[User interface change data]
-=-=-
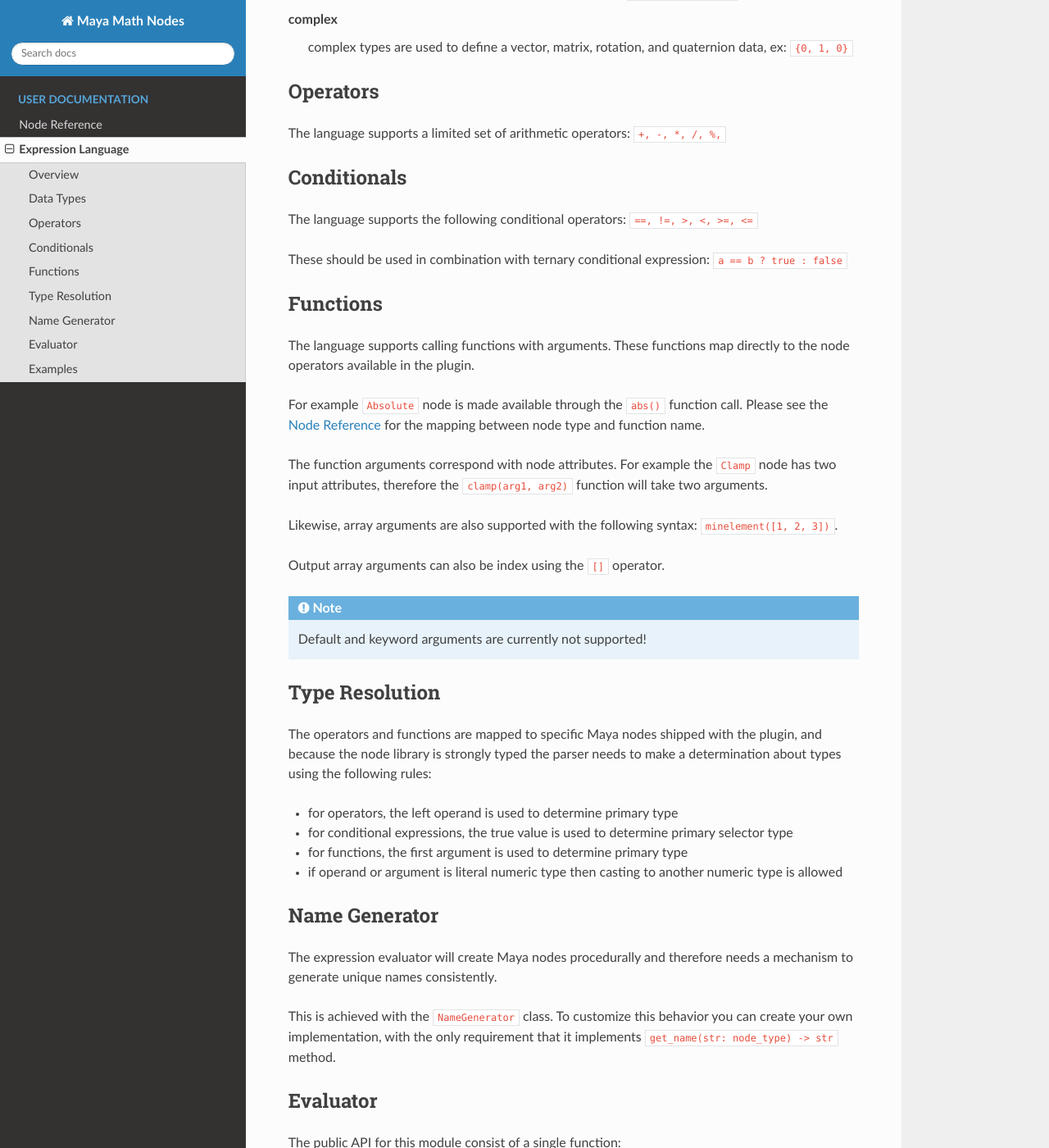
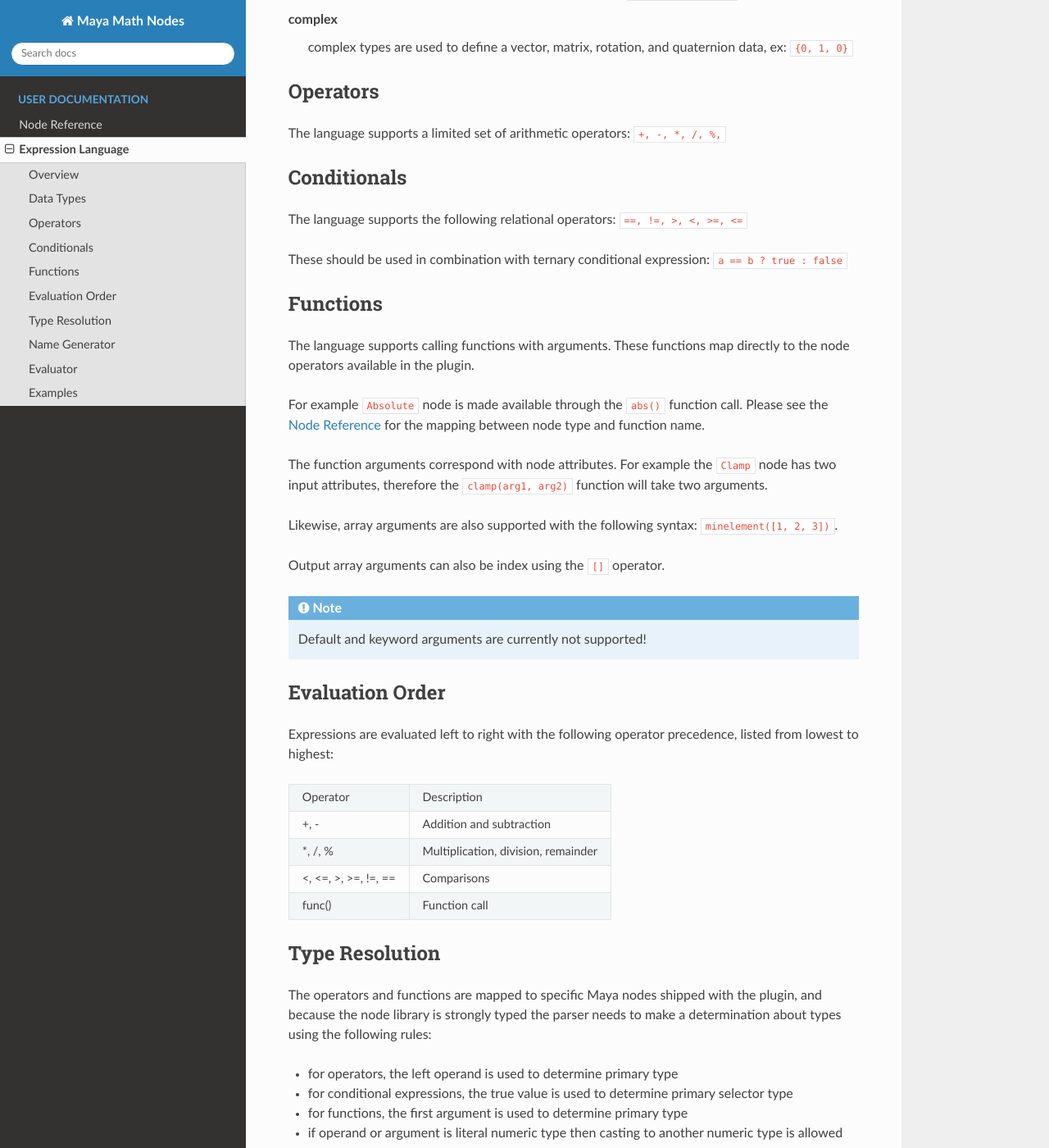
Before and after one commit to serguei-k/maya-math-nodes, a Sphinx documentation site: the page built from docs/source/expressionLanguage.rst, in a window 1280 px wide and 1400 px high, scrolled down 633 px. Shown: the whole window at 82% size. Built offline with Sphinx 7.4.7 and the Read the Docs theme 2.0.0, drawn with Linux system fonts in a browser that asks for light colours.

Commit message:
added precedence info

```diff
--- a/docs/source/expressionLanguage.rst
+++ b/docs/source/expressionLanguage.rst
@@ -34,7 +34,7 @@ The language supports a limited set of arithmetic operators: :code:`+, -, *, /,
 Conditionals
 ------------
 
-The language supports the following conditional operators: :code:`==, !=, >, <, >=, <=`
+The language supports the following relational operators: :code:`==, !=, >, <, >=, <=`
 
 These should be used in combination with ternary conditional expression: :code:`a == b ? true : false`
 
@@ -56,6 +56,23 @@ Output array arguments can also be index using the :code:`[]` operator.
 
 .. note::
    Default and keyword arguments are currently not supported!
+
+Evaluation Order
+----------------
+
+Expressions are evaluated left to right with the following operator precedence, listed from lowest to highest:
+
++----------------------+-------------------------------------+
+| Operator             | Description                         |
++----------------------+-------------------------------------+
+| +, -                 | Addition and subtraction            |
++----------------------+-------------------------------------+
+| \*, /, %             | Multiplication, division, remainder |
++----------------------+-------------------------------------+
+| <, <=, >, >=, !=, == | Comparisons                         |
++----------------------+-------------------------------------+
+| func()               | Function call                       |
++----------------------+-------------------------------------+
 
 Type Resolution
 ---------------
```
-=-=-
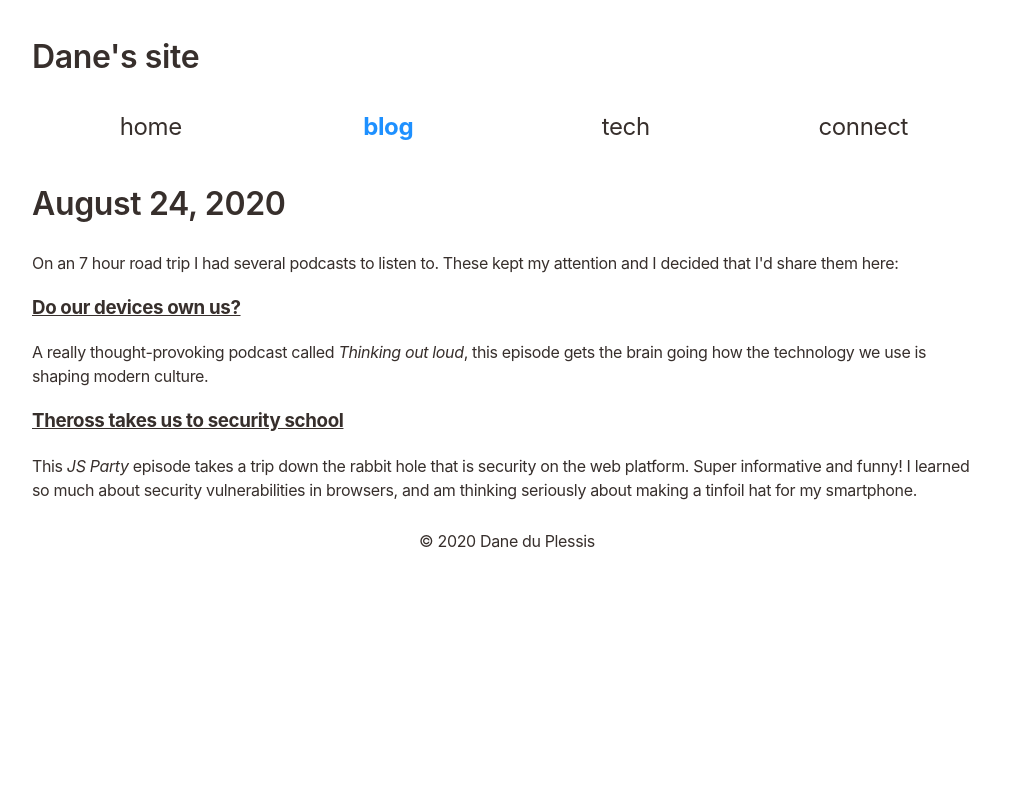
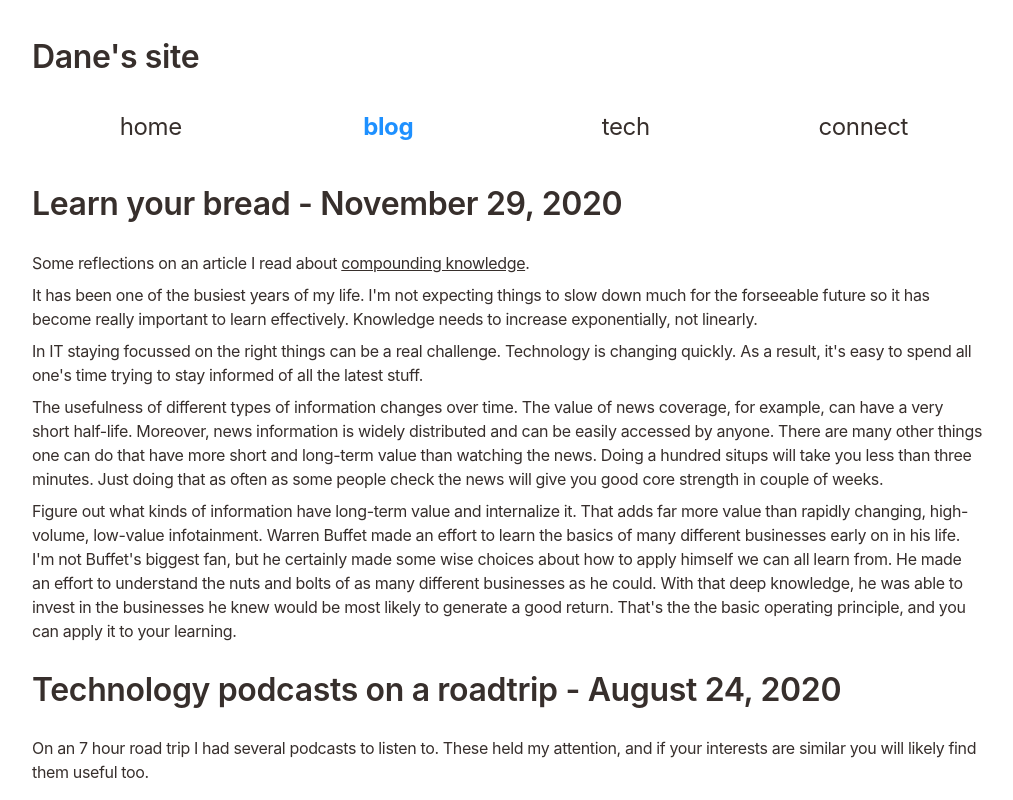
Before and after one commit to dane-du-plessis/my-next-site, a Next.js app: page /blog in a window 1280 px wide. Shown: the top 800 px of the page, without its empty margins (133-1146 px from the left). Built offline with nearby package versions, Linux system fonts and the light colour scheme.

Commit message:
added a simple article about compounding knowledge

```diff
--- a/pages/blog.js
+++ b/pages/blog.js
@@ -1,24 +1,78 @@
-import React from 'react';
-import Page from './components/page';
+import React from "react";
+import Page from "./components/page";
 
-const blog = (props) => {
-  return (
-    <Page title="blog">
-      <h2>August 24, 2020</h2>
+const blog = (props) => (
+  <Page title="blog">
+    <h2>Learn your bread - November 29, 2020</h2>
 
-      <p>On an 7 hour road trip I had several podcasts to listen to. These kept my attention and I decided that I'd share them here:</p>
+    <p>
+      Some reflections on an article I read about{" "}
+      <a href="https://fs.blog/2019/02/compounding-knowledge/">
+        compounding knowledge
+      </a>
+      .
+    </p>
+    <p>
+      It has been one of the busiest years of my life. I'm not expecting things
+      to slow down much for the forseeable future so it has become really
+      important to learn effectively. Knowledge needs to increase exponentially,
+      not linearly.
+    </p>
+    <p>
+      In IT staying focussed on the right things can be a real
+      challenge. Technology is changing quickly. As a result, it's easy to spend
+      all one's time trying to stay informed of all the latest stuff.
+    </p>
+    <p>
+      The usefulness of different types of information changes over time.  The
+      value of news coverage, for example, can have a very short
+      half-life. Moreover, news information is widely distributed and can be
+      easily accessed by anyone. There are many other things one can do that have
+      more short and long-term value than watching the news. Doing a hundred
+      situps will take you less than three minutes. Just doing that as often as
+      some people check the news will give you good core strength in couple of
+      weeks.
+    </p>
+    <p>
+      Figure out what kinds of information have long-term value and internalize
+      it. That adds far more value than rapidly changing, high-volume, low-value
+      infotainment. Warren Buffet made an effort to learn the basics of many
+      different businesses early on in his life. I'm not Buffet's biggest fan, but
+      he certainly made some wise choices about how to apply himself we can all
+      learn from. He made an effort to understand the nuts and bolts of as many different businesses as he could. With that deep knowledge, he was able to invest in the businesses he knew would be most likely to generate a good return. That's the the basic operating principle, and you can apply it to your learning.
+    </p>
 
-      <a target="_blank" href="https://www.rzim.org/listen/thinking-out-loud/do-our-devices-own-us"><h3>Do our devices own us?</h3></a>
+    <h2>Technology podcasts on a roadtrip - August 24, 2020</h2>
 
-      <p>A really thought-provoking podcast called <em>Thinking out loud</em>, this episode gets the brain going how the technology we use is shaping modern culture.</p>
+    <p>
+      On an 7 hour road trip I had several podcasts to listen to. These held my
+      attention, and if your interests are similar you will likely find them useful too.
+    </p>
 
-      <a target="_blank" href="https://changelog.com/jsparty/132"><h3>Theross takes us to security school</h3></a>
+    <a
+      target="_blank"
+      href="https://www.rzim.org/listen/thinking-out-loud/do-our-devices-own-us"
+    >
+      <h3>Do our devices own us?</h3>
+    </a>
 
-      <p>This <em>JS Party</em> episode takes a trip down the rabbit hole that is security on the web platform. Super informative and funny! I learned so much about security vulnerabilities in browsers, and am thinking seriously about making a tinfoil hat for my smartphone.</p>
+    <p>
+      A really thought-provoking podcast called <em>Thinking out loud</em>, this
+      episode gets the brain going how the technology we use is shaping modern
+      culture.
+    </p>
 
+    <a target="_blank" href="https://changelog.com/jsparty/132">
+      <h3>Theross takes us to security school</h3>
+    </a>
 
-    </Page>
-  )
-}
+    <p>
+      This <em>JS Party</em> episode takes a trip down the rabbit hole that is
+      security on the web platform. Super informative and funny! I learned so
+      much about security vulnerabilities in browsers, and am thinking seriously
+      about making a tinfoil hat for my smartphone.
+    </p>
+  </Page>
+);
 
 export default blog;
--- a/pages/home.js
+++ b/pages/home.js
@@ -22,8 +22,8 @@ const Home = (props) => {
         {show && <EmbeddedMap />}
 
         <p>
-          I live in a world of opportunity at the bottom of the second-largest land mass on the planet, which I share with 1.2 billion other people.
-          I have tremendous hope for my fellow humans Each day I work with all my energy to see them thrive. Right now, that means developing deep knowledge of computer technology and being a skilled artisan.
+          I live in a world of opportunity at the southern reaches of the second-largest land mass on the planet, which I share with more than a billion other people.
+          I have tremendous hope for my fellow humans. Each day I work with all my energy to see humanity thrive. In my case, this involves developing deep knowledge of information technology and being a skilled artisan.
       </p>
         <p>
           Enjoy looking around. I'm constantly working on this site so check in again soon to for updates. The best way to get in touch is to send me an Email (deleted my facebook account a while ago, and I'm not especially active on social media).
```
-=-=-
_Requirement_.
Please copy every line from the entries that includes the word "blog".

_Answer to the problem_.
Before and after one commit to dane-du-plessis/my-next-site, a Next.js app: page /blog in a window 1280 px wide. Shown: the top 800 px of the page, without its empty margins (133-1146 px from the left). Built offline with nearby package versions, Linux system fonts and the light colour scheme.
--- a/pages/blog.js
+++ b/pages/blog.js
-const blog = (props) => {
-    <Page title="blog">
+const blog = (props) => (
+  <Page title="blog">
+      <a href="https://fs.blog/2019/02/compounding-knowledge/">
 export default blog;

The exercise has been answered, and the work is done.